When more than 270 girls were kidnapped from a school in Chibok, Nigeria, earlier this year, dance senior Tawny Garcia was shocked to see how quickly the story left the media spotlight.
This story, as well as other stories of violence against women, became the inspiration for Garcia’s dance production, “Gone,” which will debut Friday as part of the Department of Theatre and Dance’s annual “Fall for Dance” program.
“Initially, I had heard the story on social media,” Garcia said. “It was one of those stories that had a couple days notice, and then everyone was on to the next thing. I had a baby in January; I think that gave me a different outlook on it because, for the first time, I was seeing this as a mother rather than just as something that happened over there.”

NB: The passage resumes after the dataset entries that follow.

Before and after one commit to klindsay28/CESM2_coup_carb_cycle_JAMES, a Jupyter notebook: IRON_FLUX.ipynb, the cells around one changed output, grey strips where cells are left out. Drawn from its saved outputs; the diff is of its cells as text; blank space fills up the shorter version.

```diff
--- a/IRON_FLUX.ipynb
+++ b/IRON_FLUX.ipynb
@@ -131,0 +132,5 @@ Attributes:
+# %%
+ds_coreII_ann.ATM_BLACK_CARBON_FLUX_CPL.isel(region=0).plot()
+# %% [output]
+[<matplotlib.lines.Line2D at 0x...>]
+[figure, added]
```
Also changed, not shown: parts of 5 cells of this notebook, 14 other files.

Garcia said she found inspiration for her choreography from images her professor showed in a history course that covers the Holocaust.
“I felt like the isolation and the mistreatment was all very similar as far as the motion behind it,” Garcia said. “I knew I needed to somehow recreate the emotion that I felt when I saw these images in my piece.”

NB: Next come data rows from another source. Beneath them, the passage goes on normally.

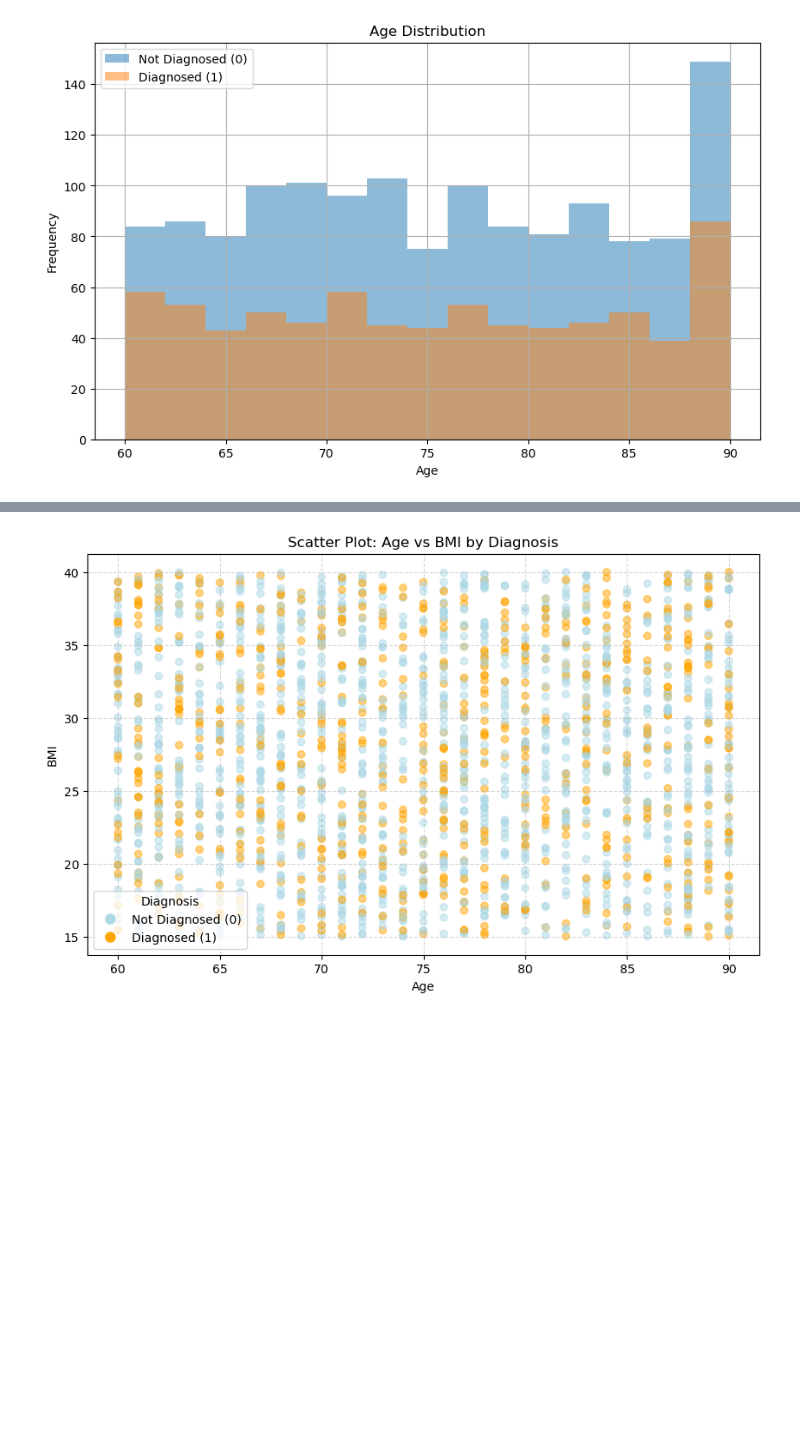
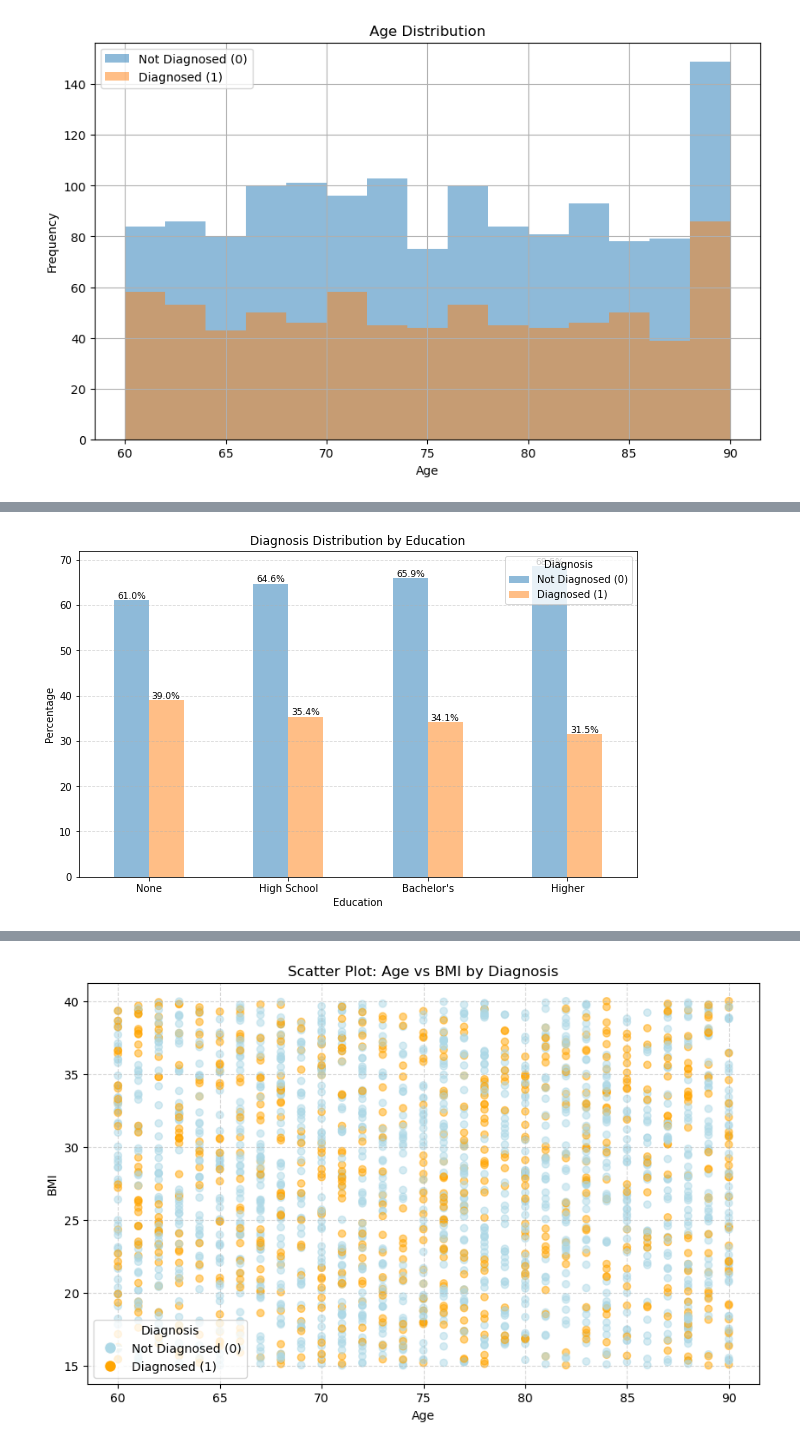
Before and after one commit to alekhyavittalam/alzheimers_diagnosis_prediction, a Jupyter notebook: alzheimers.ipynb, the cells around one changed output, grey strips where cells are left out. Saved outputs shown, nothing was run; the diff lists cells and outputs as text; code cells hidden in the pictures; blank space fills up the shorter version.

```diff
--- a/alzheimers.ipynb
+++ b/alzheimers.ipynb
@@ -291,0 +313,25 @@ plt.show()
+# %%
+# Plot the ratio of diagnoses split by education
+education_diagnosis_counts = df.groupby(['EducationLevel', 'Diagnosis']).size().unstack(fill_value=0)
+education_diagnosis_ratio = ethnicity_diagnosis_counts.divide(ethnicity_diagnosis_counts.sum(axis=1), axis=0) * 100
+ax = education_diagnosis_ratio.plot(kind='bar', figsize=(10, 6), alpha=0.5)
+
+for bars, diagnosis in zip(ax.containers, ethnicity_diagnosis_counts.columns):
+    for bar, ethnicity in zip(bars, ethnicity_diagnosis_counts.index):
+        height = bar.get_height()
+        if height > 0:  # Only label bars with a positive height
+            percentage = education_diagnosis_ratio.loc[ethnicity, diagnosis]
+            ax.annotate(f'{percentage:.1f}%',
+                        (bar.get_x() + bar.get_width() / 2, height),
+                        ha='center', va='bottom', fontsize=9, color='black')
+
+plt.title('Diagnosis Distribution by Education')
+plt.xlabel('Education')
+plt.ylabel('Percentage')
+ax.set_xticklabels(['None', 'High School', 'Bachelor\'s', 'Higher'])
+plt.xticks(rotation=0)
+plt.legend(title='Diagnosis', labels=['Not Diagnosed (0)', 'Diagnosed (1)'])
+plt.grid(axis='y', linestyle='--', alpha=0.5)
+plt.show()
+# %% [output]
+[figure, added]
```
Also changed, not shown: parts of 9 cells of this notebook, 1 other file.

One movement Garcia based off these images involves the dancers clustering together while one tries to reach out through them. Garcia said this reminded her of images of people trapped under rubble, trying to escape.

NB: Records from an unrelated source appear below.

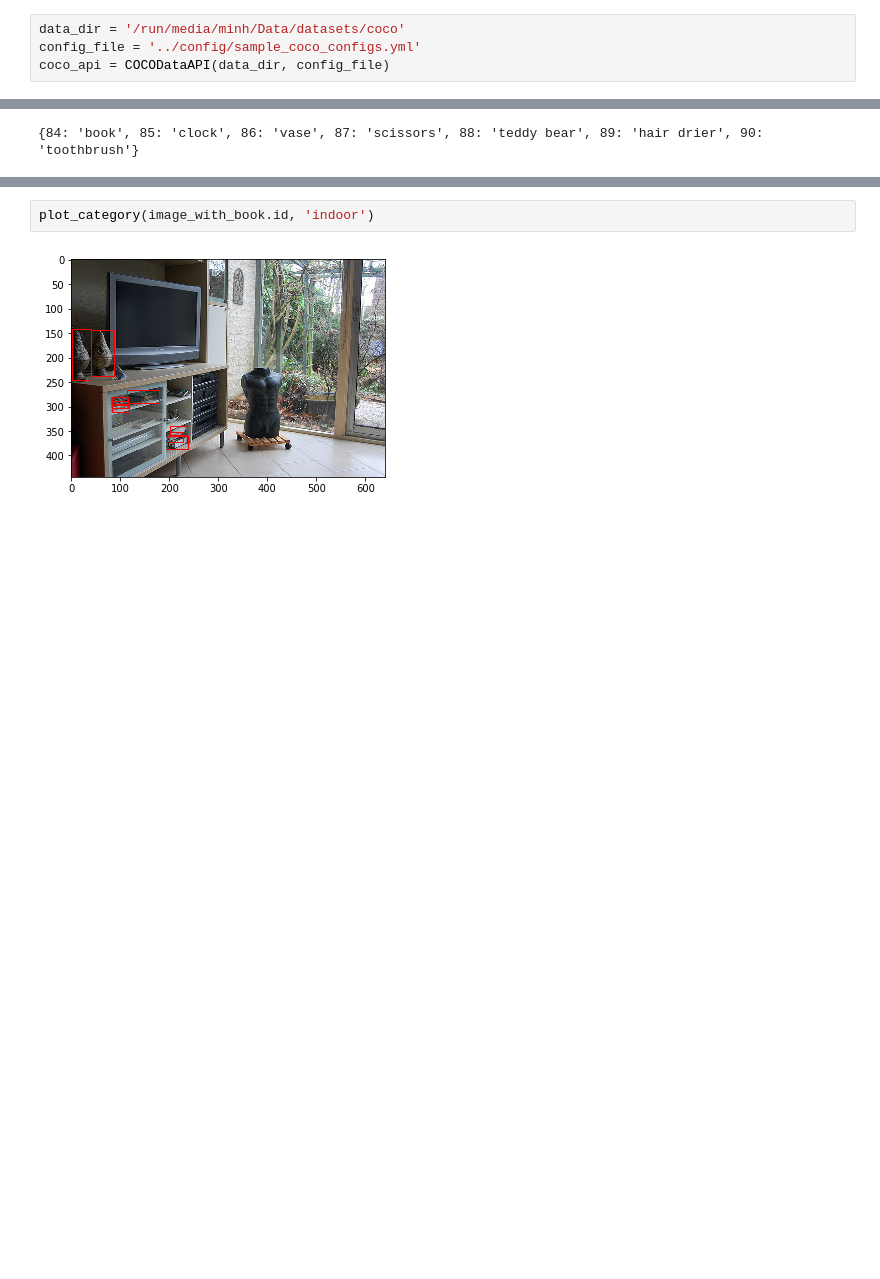
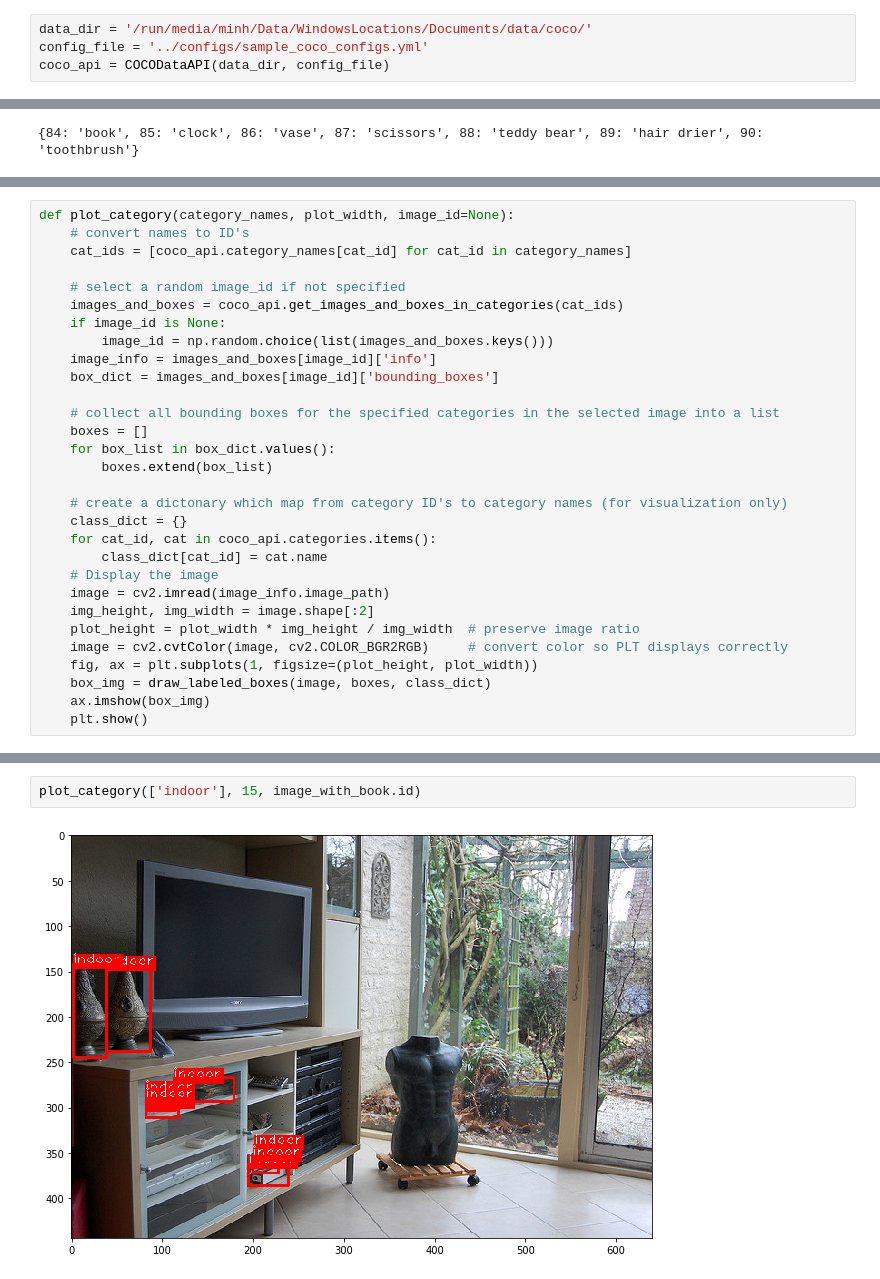
Before and after one commit to minhnh/dataset_interface, a Jupyter notebook: notebooks/coco_api_example.ipynb, the cells around one changed output, grey strips where cells are left out. Cells and saved outputs as stored; diff of their text form; blank space fills up the shorter version.

```diff
--- a/notebooks/coco_api_example.ipynb
+++ b/notebooks/coco_api_example.ipynb
@@ -8,6 +17,6 @@ from dataset_interface.coco import COCODataAPI
 # %%
-data_dir = '/run/media/minh/Data/datasets/coco'
-config_file = '../config/sample_coco_configs.yml'
+data_dir = '/run/media/minh/Data/WindowsLocations/Documents/data/coco/'
+config_file = '../configs/sample_coco_configs.yml'
 coco_api = COCODataAPI(data_dir, config_file)
 # %% [output]
 loading annotations into memory...
@@ -50 +52,31 @@ def plot_category(image_id, category_name):
+# %%
+def plot_category(category_names, plot_width, image_id=None):
+    # convert names to ID's
+    cat_ids = [coco_api.category_names[cat_id] for cat_id in category_names]
+
+    # select a random image_id if not specified
+    images_and_boxes = coco_api.get_images_and_boxes_in_categories(cat_ids)
+    if image_id is None:
+        image_id = np.random.choice(list(images_and_boxes.keys()))
+    image_info = images_and_boxes[image_id]['info']
+    box_dict = images_and_boxes[image_id]['bounding_boxes']
+
+    # collect all bounding boxes for the specified categories in the selected image into a list
+    boxes = []
+    for box_list in box_dict.values():
+        boxes.extend(box_list)
+
+    # create a dictonary which map from category ID's to category names (for visualization only)
+    class_dict = {}
+    for cat_id, cat in coco_api.categories.items():
+        class_dict[cat_id] = cat.name
+    # Display the image
+    image = cv2.imread(image_info.image_path)
+    img_height, img_width = image.shape[:2]
+    plot_height = plot_width * img_height / img_width  # preserve image ratio
+    image = cv2.cvtColor(image, cv2.COLOR_BGR2RGB)     # convert color so PLT displays correctly
+    fig, ax = plt.subplots(1, figsize=(plot_height, plot_width))
+    box_img = draw_labeled_boxes(image, boxes, class_dict)
+    ax.imshow(box_img)
+    plt.show()
 # %%
@@ -54,4 +86,4 @@ plot_category(image_with_book.id, 'book')
 # %%
-plot_category(image_with_book.id, 'indoor')
+plot_category(['indoor'], 15, image_with_book.id)
 # %% [output]
-[figure, old version]
+[figure, new version]
```
Also changed, not shown: parts of 14 cells of this notebook, 9 other files.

The dancers’ costumes were picked with these themes in mind as well. Rebecca Bagley, a dance senior who is one of the dancers representing the Nigerian girls, said she will wear two costumes during the performance. She will begin dressed in a blue top and gray skirt — similar to that of a schoolgirl in Chibok — but will change into a nude-colored dress to represent being taken and stripped of her identity.
Bagley said she enjoyed seeing how the production evolved.
“It was cool to be included in the process because, sometimes, a choreographer can come in and give you a movement, and you don’t know where it is coming from,” Bagley said. “We were very informed about everything, so that definitely influences how we perform it because we are so invested in where this piece came from and what it is inspired by.”
Garcia said she learned a lot about violence against women during the creation of her dance.
“I think [these stories] are in the news,” Garcia said. “But I think we don’t really know how to take it in and change it because the violence is almost too much to expect — that people could do that. But we need to accept it for what it is and make it a larger story.”